— TASK PROMPT —
Exact copy required. Repeat the records, but keep the pictures out.

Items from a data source
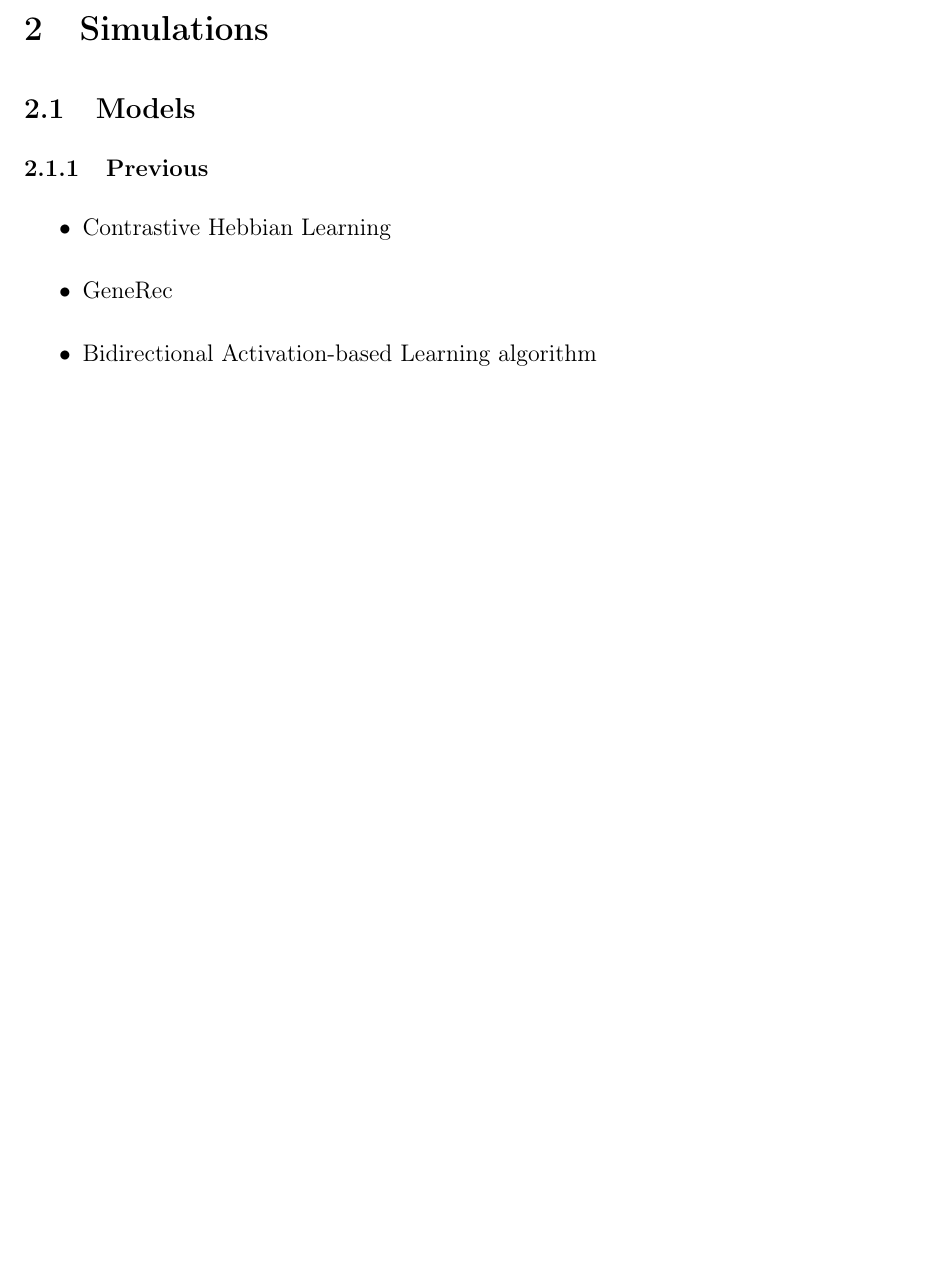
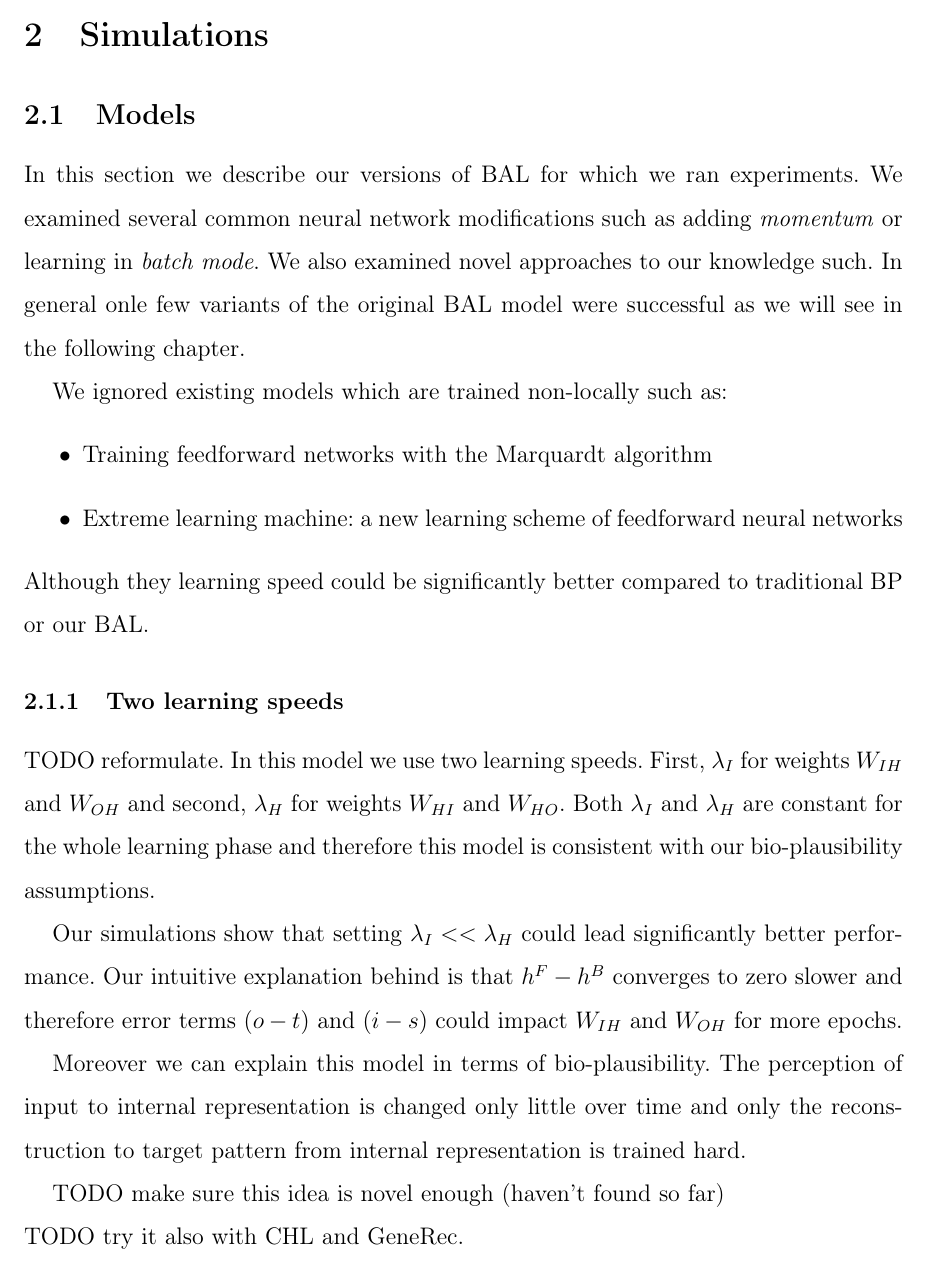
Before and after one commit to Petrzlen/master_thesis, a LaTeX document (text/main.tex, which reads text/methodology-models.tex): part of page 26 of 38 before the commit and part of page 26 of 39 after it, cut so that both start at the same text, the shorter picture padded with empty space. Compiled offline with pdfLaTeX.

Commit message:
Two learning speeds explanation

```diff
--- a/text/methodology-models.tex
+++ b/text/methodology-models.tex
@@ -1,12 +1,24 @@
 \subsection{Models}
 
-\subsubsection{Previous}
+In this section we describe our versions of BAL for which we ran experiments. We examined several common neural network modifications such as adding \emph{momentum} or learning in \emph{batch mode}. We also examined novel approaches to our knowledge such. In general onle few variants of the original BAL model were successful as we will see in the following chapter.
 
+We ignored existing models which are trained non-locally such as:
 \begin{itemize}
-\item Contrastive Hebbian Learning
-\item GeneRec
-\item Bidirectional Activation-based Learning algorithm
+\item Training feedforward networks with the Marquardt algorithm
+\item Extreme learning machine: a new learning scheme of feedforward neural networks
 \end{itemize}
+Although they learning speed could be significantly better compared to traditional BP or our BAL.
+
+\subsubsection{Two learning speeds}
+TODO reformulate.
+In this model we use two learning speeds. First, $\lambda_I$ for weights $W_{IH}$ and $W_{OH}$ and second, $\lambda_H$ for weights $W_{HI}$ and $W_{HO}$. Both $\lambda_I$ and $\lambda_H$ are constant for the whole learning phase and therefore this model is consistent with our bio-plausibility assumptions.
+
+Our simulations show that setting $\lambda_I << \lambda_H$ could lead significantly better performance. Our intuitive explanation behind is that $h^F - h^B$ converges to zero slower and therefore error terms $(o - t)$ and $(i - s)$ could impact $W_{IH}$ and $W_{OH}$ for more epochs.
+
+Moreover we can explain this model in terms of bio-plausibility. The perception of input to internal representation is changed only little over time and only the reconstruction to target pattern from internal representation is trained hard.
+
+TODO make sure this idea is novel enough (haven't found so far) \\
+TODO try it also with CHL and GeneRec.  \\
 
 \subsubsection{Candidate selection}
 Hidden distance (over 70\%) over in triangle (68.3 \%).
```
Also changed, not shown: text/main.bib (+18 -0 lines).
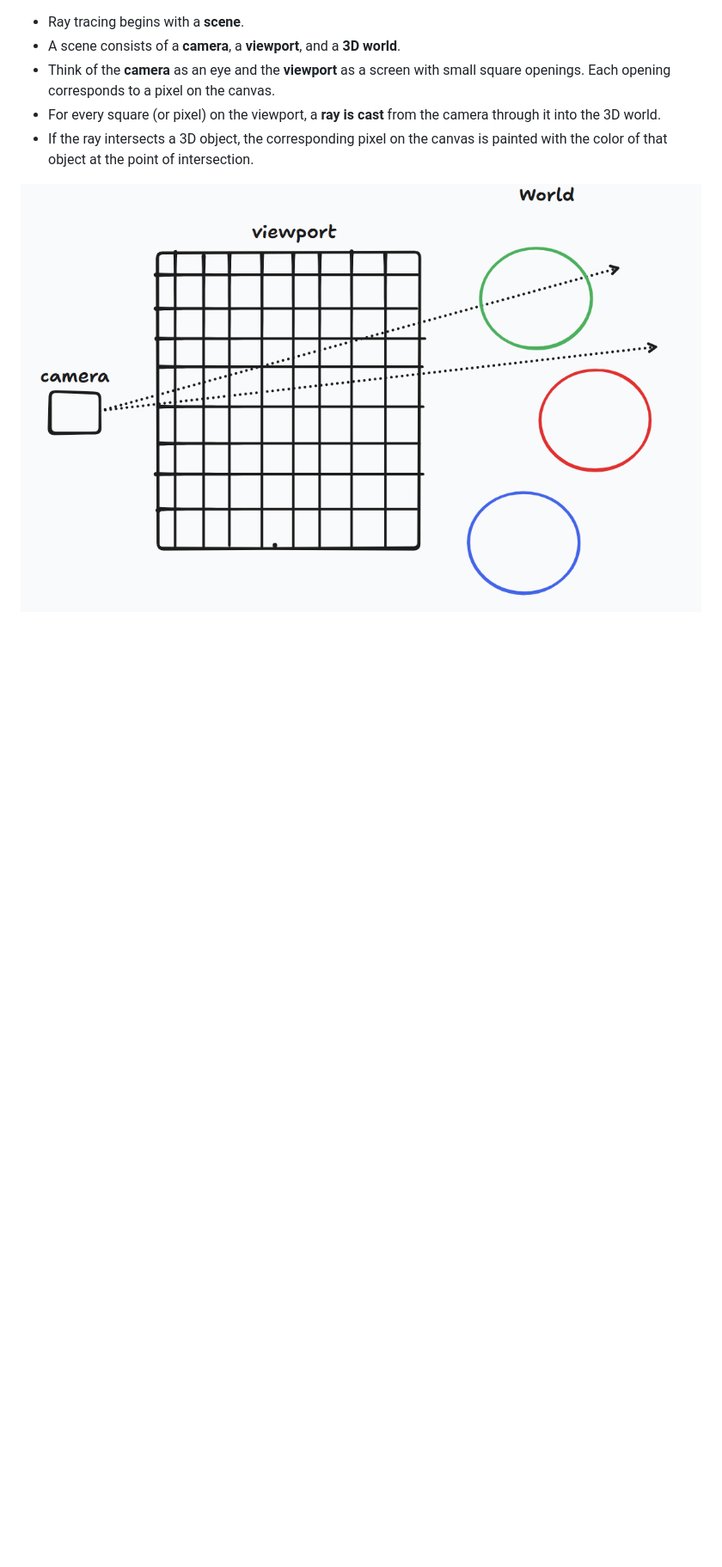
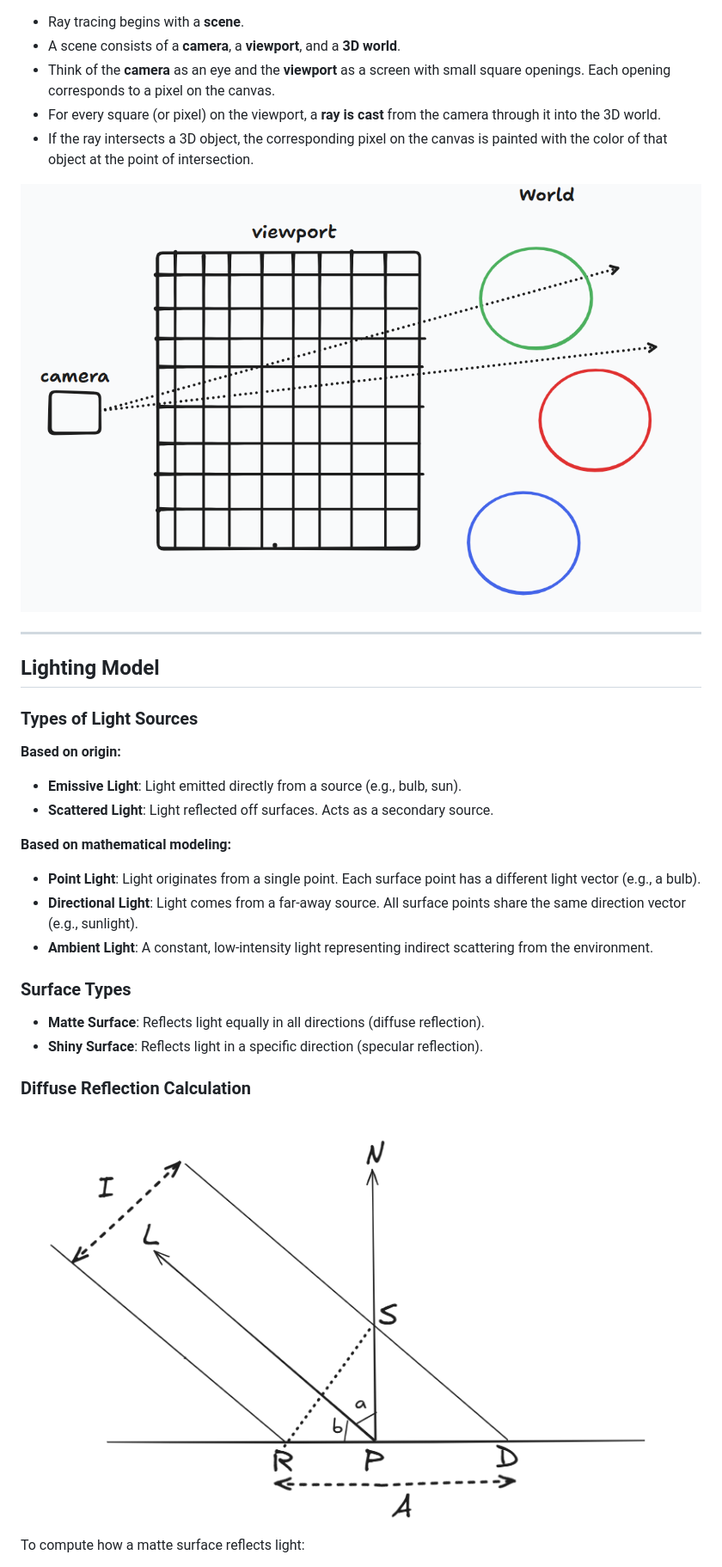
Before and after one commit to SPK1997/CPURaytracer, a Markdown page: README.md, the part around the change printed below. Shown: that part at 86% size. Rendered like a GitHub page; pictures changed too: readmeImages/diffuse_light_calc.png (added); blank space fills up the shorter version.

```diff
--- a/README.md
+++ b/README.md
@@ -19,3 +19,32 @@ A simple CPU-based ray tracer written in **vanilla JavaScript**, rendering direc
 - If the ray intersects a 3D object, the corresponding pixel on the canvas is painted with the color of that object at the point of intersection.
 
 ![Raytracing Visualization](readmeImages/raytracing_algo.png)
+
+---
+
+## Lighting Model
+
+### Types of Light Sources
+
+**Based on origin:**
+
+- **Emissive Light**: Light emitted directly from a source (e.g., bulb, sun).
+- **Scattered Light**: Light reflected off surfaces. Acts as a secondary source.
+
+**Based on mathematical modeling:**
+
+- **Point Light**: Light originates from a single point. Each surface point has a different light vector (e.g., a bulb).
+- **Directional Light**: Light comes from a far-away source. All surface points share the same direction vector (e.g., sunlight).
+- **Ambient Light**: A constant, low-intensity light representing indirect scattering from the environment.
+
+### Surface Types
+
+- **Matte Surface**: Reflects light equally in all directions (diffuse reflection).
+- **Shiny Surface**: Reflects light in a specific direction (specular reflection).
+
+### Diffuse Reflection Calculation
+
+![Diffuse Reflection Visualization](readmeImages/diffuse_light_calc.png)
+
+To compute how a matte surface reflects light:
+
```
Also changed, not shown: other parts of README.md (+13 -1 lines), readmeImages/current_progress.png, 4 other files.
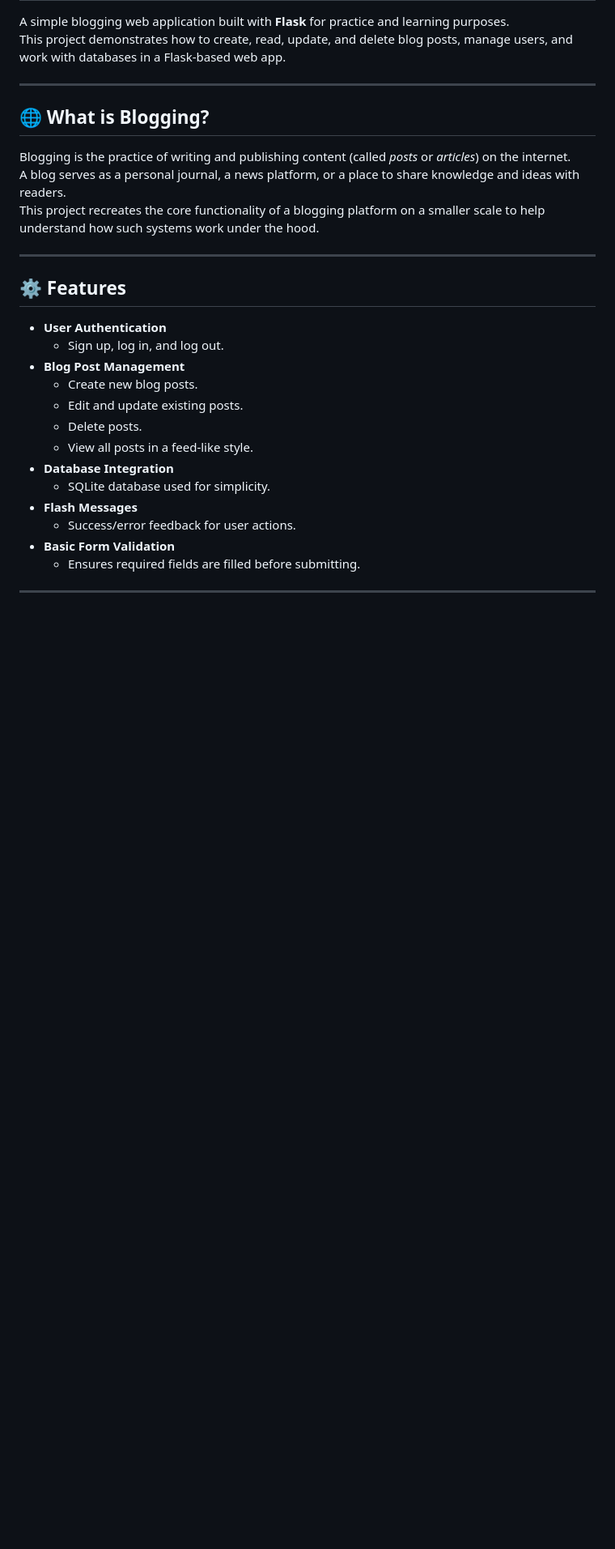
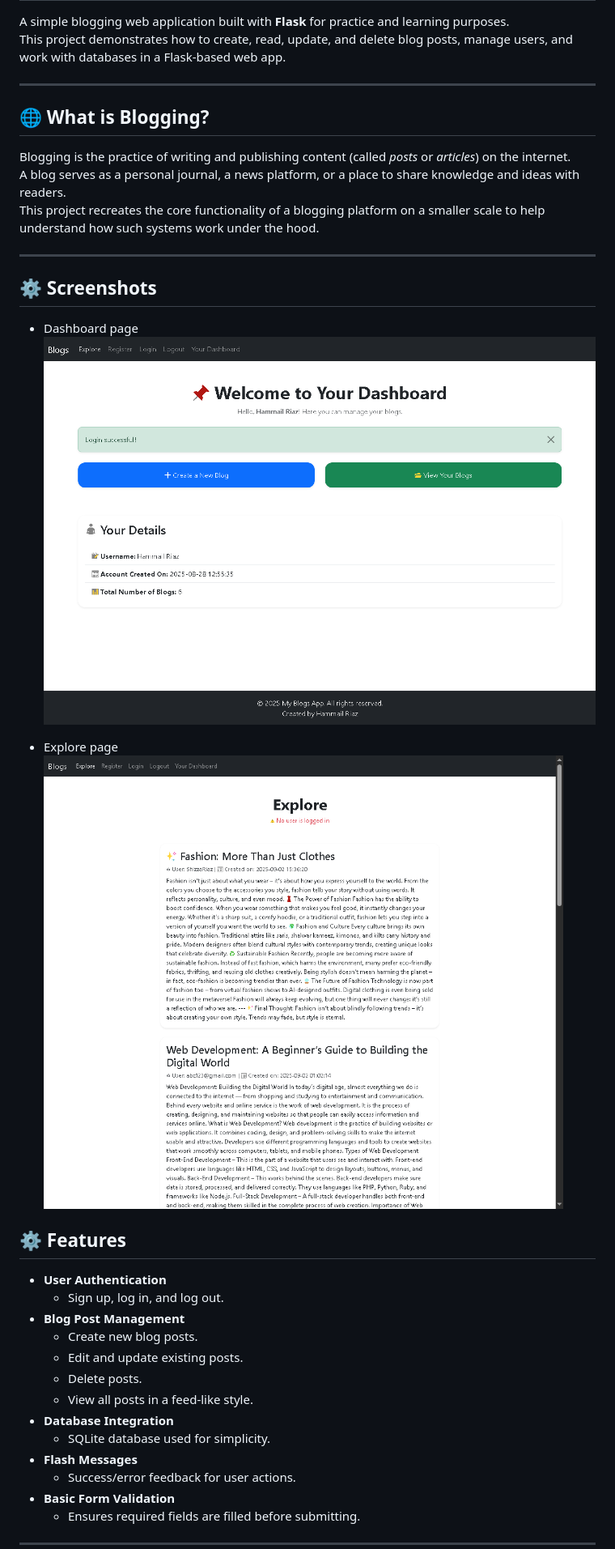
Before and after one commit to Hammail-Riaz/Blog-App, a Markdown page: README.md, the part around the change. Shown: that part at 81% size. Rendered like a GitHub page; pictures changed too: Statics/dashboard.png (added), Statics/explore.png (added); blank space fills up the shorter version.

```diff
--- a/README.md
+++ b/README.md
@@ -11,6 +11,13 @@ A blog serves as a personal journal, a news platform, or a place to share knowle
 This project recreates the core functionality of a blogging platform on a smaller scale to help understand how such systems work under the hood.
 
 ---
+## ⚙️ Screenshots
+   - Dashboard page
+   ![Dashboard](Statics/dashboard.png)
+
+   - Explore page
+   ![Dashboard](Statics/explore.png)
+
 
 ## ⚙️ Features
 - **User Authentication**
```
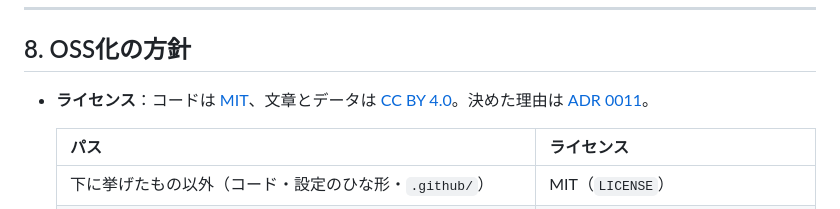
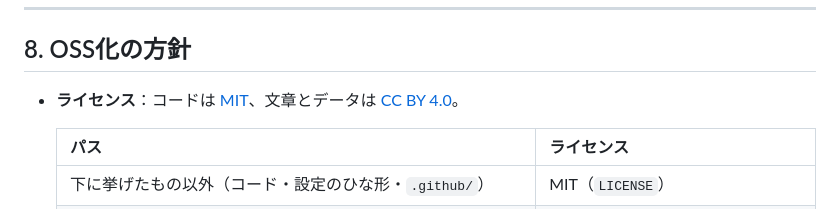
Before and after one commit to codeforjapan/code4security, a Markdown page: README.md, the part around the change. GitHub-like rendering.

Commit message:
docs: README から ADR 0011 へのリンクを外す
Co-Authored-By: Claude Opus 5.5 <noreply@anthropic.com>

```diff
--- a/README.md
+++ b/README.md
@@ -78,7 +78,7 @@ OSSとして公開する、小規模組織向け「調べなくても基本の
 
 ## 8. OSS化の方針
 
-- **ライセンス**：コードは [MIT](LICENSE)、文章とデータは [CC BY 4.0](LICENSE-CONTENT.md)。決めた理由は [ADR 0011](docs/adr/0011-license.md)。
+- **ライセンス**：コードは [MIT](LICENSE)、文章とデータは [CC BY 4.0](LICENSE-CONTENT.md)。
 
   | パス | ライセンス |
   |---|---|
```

— EXERCISE RESULT —
Before and after one commit to Petrzlen/master_thesis, a LaTeX document (text/main.tex, which reads text/methodology-models.tex): part of page 26 of 38 before the commit and part of page 26 of 39 after it, cut so that both start at the same text, the shorter picture padded with empty space. Compiled offline with pdfLaTeX.

Commit message:
Two learning speeds explanation

```diff
--- a/text/methodology-models.tex
+++ b/text/methodology-models.tex
@@ -1,12 +1,24 @@
 \subsection{Models}
 
-\subsubsection{Previous}
+In this section we describe our versions of BAL for which we ran experiments. We examined several common neural network modifications such as adding \emph{momentum} or learning in \emph{batch mode}. We also examined novel approaches to our knowledge such. In general onle few variants of the original BAL model were successful as we will see in the following chapter.
 
+We ignored existing models which are trained non-locally such as:
 \begin{itemize}
-\item Contrastive Hebbian Learning
-\item GeneRec
-\item Bidirectional Activation-based Learning algorithm
+\item Training feedforward networks with the Marquardt algorithm
+\item Extreme learning machine: a new learning scheme of feedforward neural networks
 \end{itemize}
+Although they learning speed could be significantly better compared to traditional BP or our BAL.
+
+\subsubsection{Two learning speeds}
+TODO reformulate.
+In this model we use two learning speeds. First, $\lambda_I$ for weights $W_{IH}$ and $W_{OH}$ and second, $\lambda_H$ for weights $W_{HI}$ and $W_{HO}$. Both $\lambda_I$ and $\lambda_H$ are constant for the whole learning phase and therefore this model is consistent with our bio-plausibility assumptions.
+
+Our simulations show that setting $\lambda_I << \lambda_H$ could lead significantly better performance. Our intuitive explanation behind is that $h^F - h^B$ converges to zero slower and therefore error terms $(o - t)$ and $(i - s)$ could impact $W_{IH}$ and $W_{OH}$ for more epochs.
+
+Moreover we can explain this model in terms of bio-plausibility. The perception of input to internal representation is changed only little over time and only the reconstruction to target pattern from internal representation is trained hard.
+
+TODO make sure this idea is novel enough (haven't found so far) \\
+TODO try it also with CHL and GeneRec.  \\
 
 \subsubsection{Candidate selection}
 Hidden distance (over 70\%) over in triangle (68.3 \%).
```
Also changed, not shown: text/main.bib (+18 -0 lines).
Before and after one commit to SPK1997/CPURaytracer, a Markdown page: README.md, the part around the change printed below. Shown: that part at 86% size. Rendered like a GitHub page; pictures changed too: readmeImages/diffuse_light_calc.png (added); blank space fills up the shorter version.

```diff
--- a/README.md
+++ b/README.md
@@ -19,3 +19,32 @@ A simple CPU-based ray tracer written in **vanilla JavaScript**, rendering direc
 - If the ray intersects a 3D object, the corresponding pixel on the canvas is painted with the color of that object at the point of intersection.
 
 ![Raytracing Visualization](readmeImages/raytracing_algo.png)
+
+---
+
+## Lighting Model
+
+### Types of Light Sources
+
+**Based on origin:**
+
+- **Emissive Light**: Light emitted directly from a source (e.g., bulb, sun).
+- **Scattered Light**: Light reflected off surfaces. Acts as a secondary source.
+
+**Based on mathematical modeling:**
+
+- **Point Light**: Light originates from a single point. Each surface point has a different light vector (e.g., a bulb).
+- **Directional Light**: Light comes from a far-away source. All surface points share the same direction vector (e.g., sunlight).
+- **Ambient Light**: A constant, low-intensity light representing indirect scattering from the environment.
+
+### Surface Types
+
+- **Matte Surface**: Reflects light equally in all directions (diffuse reflection).
+- **Shiny Surface**: Reflects light in a specific direction (specular reflection).
+
+### Diffuse Reflection Calculation
+
+![Diffuse Reflection Visualization](readmeImages/diffuse_light_calc.png)
+
+To compute how a matte surface reflects light:
+
```
Also changed, not shown: other parts of README.md (+13 -1 lines), readmeImages/current_progress.png, 4 other files.
Before and after one commit to Hammail-Riaz/Blog-App, a Markdown page: README.md, the part around the change. Shown: that part at 81% size. Rendered like a GitHub page; pictures changed too: Statics/dashboard.png (added), Statics/explore.png (added); blank space fills up the shorter version.

```diff
--- a/README.md
+++ b/README.md
@@ -11,6 +11,13 @@ A blog serves as a personal journal, a news platform, or a place to share knowle
 This project recreates the core functionality of a blogging platform on a smaller scale to help understand how such systems work under the hood.
 
 ---
+## ⚙️ Screenshots
+   - Dashboard page
+   ![Dashboard](Statics/dashboard.png)
+
+   - Explore page
+   ![Dashboard](Statics/explore.png)
+
 
 ## ⚙️ Features
 - **User Authentication**
```
Before and after one commit to codeforjapan/code4security, a Markdown page: README.md, the part around the change. GitHub-like rendering.

Commit message:
docs: README から ADR 0011 へのリンクを外す
Co-Authored-By: Claude Opus 5.5 <noreply@anthropic.com>

```diff
--- a/README.md
+++ b/README.md
@@ -78,7 +78,7 @@ OSSとして公開する、小規模組織向け「調べなくても基本の
 
 ## 8. OSS化の方針
 
-- **ライセンス**：コードは [MIT](LICENSE)、文章とデータは [CC BY 4.0](LICENSE-CONTENT.md)。決めた理由は [ADR 0011](docs/adr/0011-license.md)。
+- **ライセンス**：コードは [MIT](LICENSE)、文章とデータは [CC BY 4.0](LICENSE-CONTENT.md)。
 
   | パス | ライセンス |
   |---|---|
```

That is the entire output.